As a rule of thumb, it’s suggested to aim for a retirement income of between 50% and 70% of pre- retirement salary/wages. Based on this premise, it’s estimated you will need to save around 15% of your income for 40 years. The problem here is that your employer is only compelled to provide superannuation contributions for you at the current rate of 10% of your income each year.


How might this be achieved?

You can start contributing to super earlier in your working life, raise the combined rate of your super contributions to 15% by making personal contributions (keeping under the annual limits of course), and take heed of the following tips throughout your working life.


Young, single and independent

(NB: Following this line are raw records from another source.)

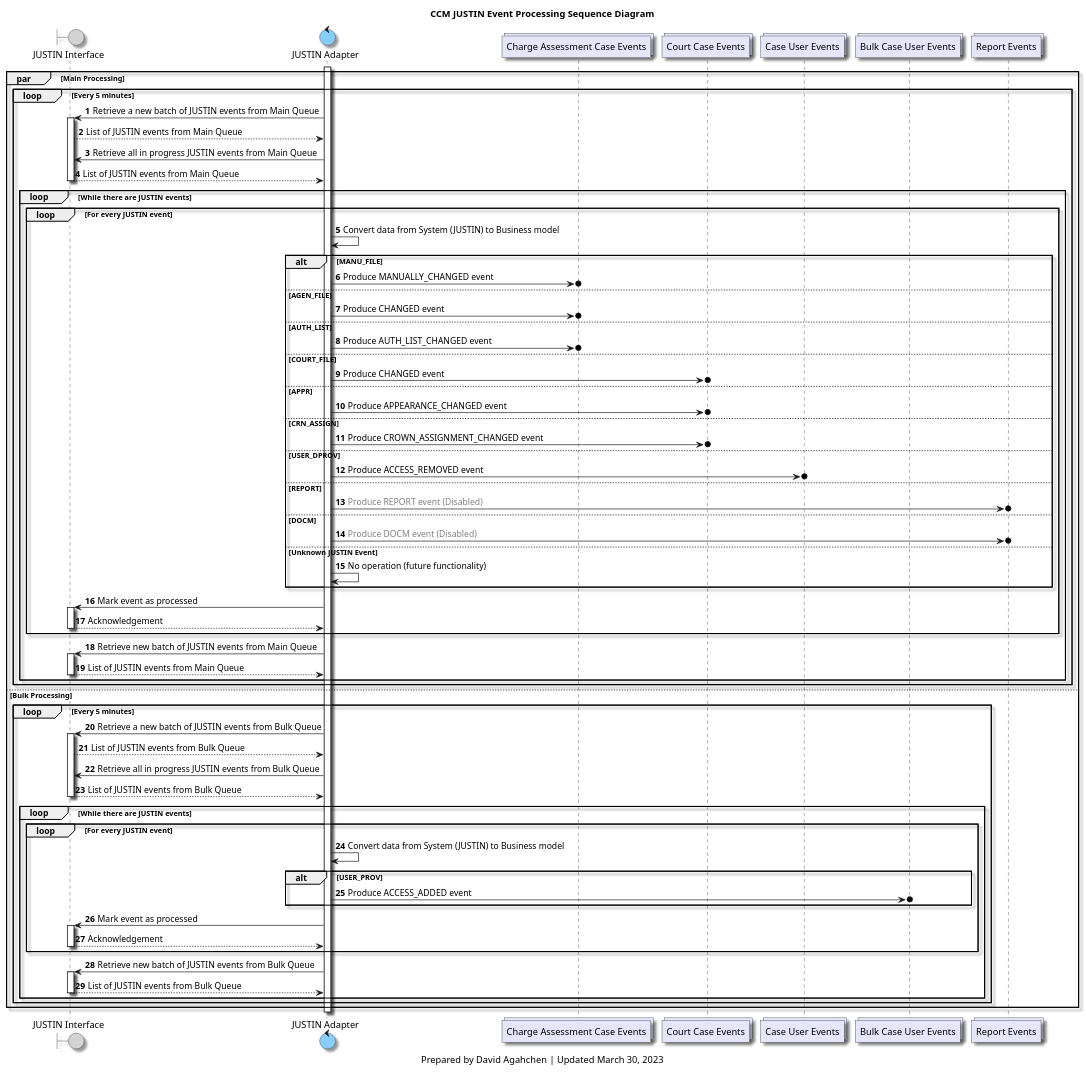
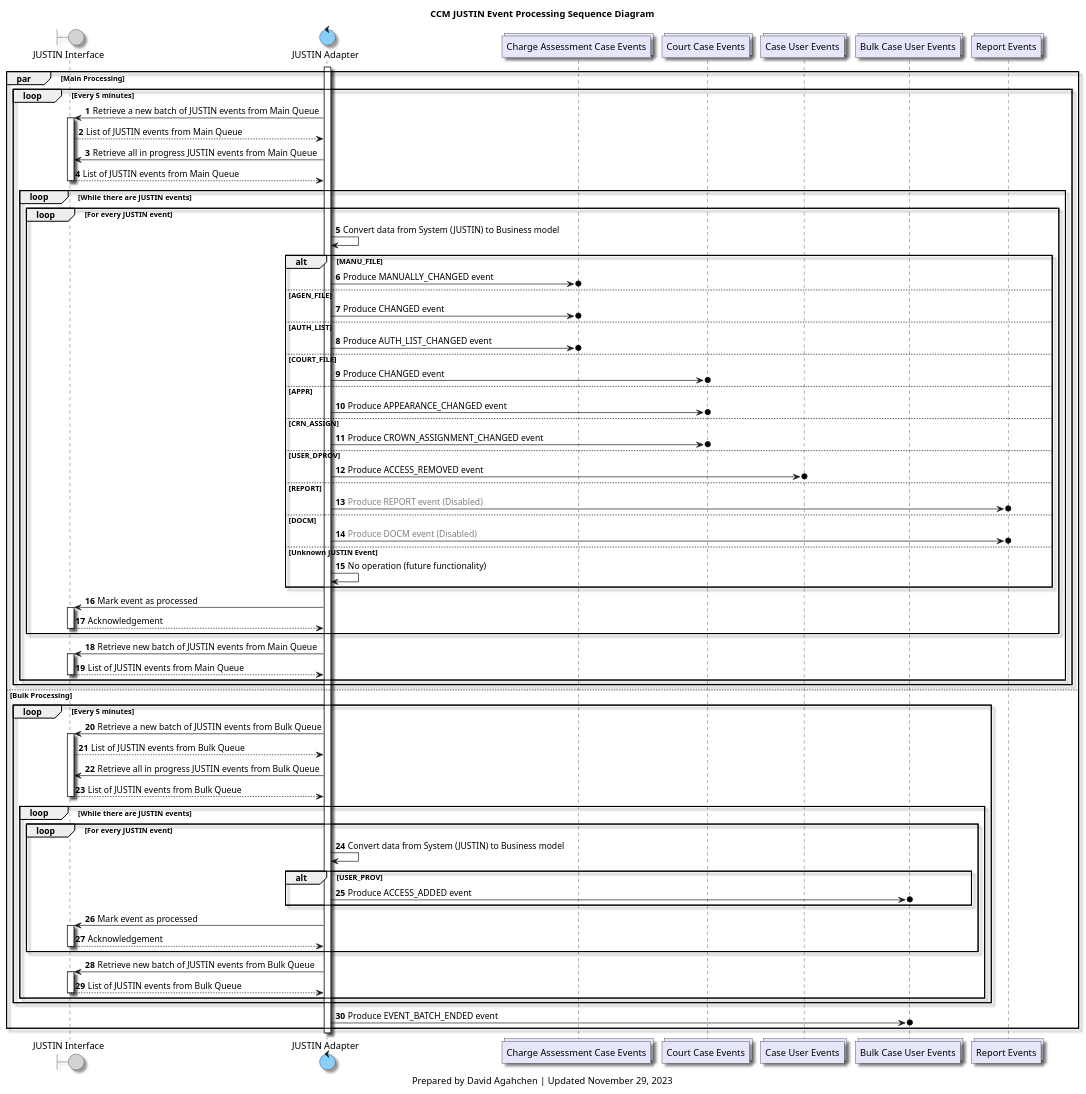
One commit to bcgov/jpss-jade-ccm changed the diagram in diagrams/ccm_justin_event_processing_sequence_diagram.plantuml. Above: the diagram before and after it, drawn with PlantUML. The commit also changed 10 other files, not shown here.

Commit message:
Update diagrams and documentation

```diff
--- a/diagrams/ccm_justin_event_processing_sequence_diagram.plantuml
+++ b/diagrams/ccm_justin_event_processing_sequence_diagram.plantuml
@@ -1,112 +1,114 @@
 @startuml
 'hide footbox
 
 skinparam Shadowing true
 skinparam CollectionsBackgroundColor Lavender
 skinparam ControlBackgroundColor LightSkyBlue
 skinparam BoundaryBackgroundColor LightGrey
 
 /' 
 Available colours
 https://plantuml-documentation.readthedocs.io/en/latest/formatting/color-names.html
 '/
 
 boundary j_interface as "JUSTIN Interface"
 control j_adapter as "JUSTIN Adapter"
 collections charge_assessment_cases_topic as "Charge Assessment Case Events"
 collections court_cases_topic as "Court Case Events"
 collections case_users_topic as "Case User Events"
 collections bulk_case_users_topic as "Bulk Case User Events"
 collections reports_topic as "Report Events"
 
 title
 CCM JUSTIN Event Processing Sequence Diagram
 end title
 
 autonumber
 
 activate j_adapter
 
 par Main Processing
 
     loop Every 5 minutes
         j_adapter-> j_interface: Retrieve a new batch of JUSTIN events from Main Queue
         activate j_interface
         j_interface --> j_adapter: List of JUSTIN events from Main Queue
         j_adapter-> j_interface: Retrieve all in progress JUSTIN events from Main Queue
         j_interface --> j_adapter: List of JUSTIN events from Main Queue
         deactivate j_interface
 
         loop While there are JUSTIN events
             loop For every JUSTIN event
                 j_adapter -> j_adapter: Convert data from System (JUSTIN) to Business model
                 alt MANU_FILE
                     j_adapter ->o charge_assessment_cases_topic: Produce MANUALLY_CHANGED event
                 else AGEN_FILE
                     j_adapter ->o charge_assessment_cases_topic: Produce CHANGED event
                 else AUTH_LIST
                     j_adapter ->o charge_assessment_cases_topic: Produce AUTH_LIST_CHANGED event
                 else COURT_FILE
                     j_adapter ->o court_cases_topic: Produce CHANGED event
                 else APPR
                     j_adapter ->o court_cases_topic: Produce APPEARANCE_CHANGED event
                 else CRN_ASSIGN
                     j_adapter ->o court_cases_topic: Produce CROWN_ASSIGNMENT_CHANGED event
                 else USER_DPROV
                     j_adapter ->o case_users_topic: Produce ACCESS_REMOVED event
                 else REPORT
                     j_adapter ->o reports_topic: <font color=grey>Produce REPORT event (Disabled)</font>
                 else DOCM
                     j_adapter ->o reports_topic: <font color=grey>Produce DOCM event (Disabled)</font>
                 else Unknown JUSTIN Event
                     j_adapter -> j_adapter: No operation (future functionality)
                 end
                 j_adapter -> j_interface: Mark event as processed
                 activate j_interface
                 j_interface --> j_adapter: Acknowledgement
                 deactivate j_interface
             end
 
             j_adapter-> j_interface: Retrieve new batch of JUSTIN events from Main Queue
             activate j_interface
             j_interface --> j_adapter: List of JUSTIN events from Main Queue
             deactivate j_interface
         end
     end
 
 else Bulk Processing
 
     loop Every 5 minutes
         j_adapter-> j_interface: Retrieve a new batch of JUSTIN events from Bulk Queue
         activate j_interface
         j_interface --> j_adapter: List of JUSTIN events from Bulk Queue
         j_adapter-> j_interface: Retrieve all in progress JUSTIN events from Bulk Queue
         j_interface --> j_adapter: List of JUSTIN events from Bulk Queue
         deactivate j_interface
 
         loop While there are JUSTIN events
             loop For every JUSTIN event
                 j_adapter -> j_adapter: Convert data from System (JUSTIN) to Business model
                 alt USER_PROV
                     j_adapter ->o bulk_case_users_topic: Produce ACCESS_ADDED event
                 end
                 j_adapter -> j_interface: Mark event as processed
                 activate j_interface
                 j_interface --> j_adapter: Acknowledgement
                 deactivate j_interface
             end
 
             j_adapter-> j_interface: Retrieve new batch of JUSTIN events from Bulk Queue
             activate j_interface
             j_interface --> j_adapter: List of JUSTIN events from Bulk Queue
             deactivate j_interface
         end
     end
 
+    j_adapter ->o bulk_case_users_topic : Produce EVENT_BATCH_ENDED event
+
 end
 deactivate j_adapter
 
 caption
-Prepared by David Agahchen | Updated March 30, 2023
+Prepared by David Agahchen | Updated November 29, 2023
 end caption
 @enduml
```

Retirement is something your parents may be enjoying, but starting small and early lays the foundations for future choices. Maximise your government co- contributions— potentially add thousands to your super.

If appropriate, take-out disability insurance through your super fund. It is often the cheapest and most tax-effective way of providing cover.

We can assist you with the investment strategy  that suits your long-term risk profile.


A family and a mortgage

Your focus may be on repaying the home loan, but don’t forget your super entirely.

A mortgage and young children mean insurance is a top priority. Taking out life and disability insurance can be a sound decision at this stage.

Check eligibility for a tax offset on spouse superannuation contributions and government Co-contributions.

Review your investment strategy and risk profile.


The ‘in between’ years

A higher income and a smaller mortgage open up the opportunity to boost your super but take care not to exceed contribution and Total Superannuation Balance limits. Find out if salary sacrifice or personal deductible contributions could boost your super savings and reduce your personal tax liability while you are working.

Review your insurance cover and your investment risk profile.


Retirement may be looming

With the mortgage nearly paid off and children are not dependent, you may have more money to contribute to superannuation, but keep an eye on your contribution amounts and Total Superannuation Balance.

Consider combining salary sacrifice with a transition to retirement pension if beneficial. Review your insurance cover as you may not need that much cover, and your investment strategy and risk profile.

Start comprehensive retirement planning, strategies to ease into retirement, or perhaps a new career focus.


Down tools or start anew

You’ve made it. For retirees over 60, lump sum withdrawals and pension payments are generally tax-free!

Review your investment risk. Keep enough growth in your portfolio to help ensure your money lasts as long as you do. Review your insurance needs. Stay active and enjoy life – or launch into your next career.


Remember, it’s never too late – or early – to start planning!

Seraphinite AcceleratorOptimized by Seraphinite Accelerator
Turns on site high speed to be attractive for people and search engines.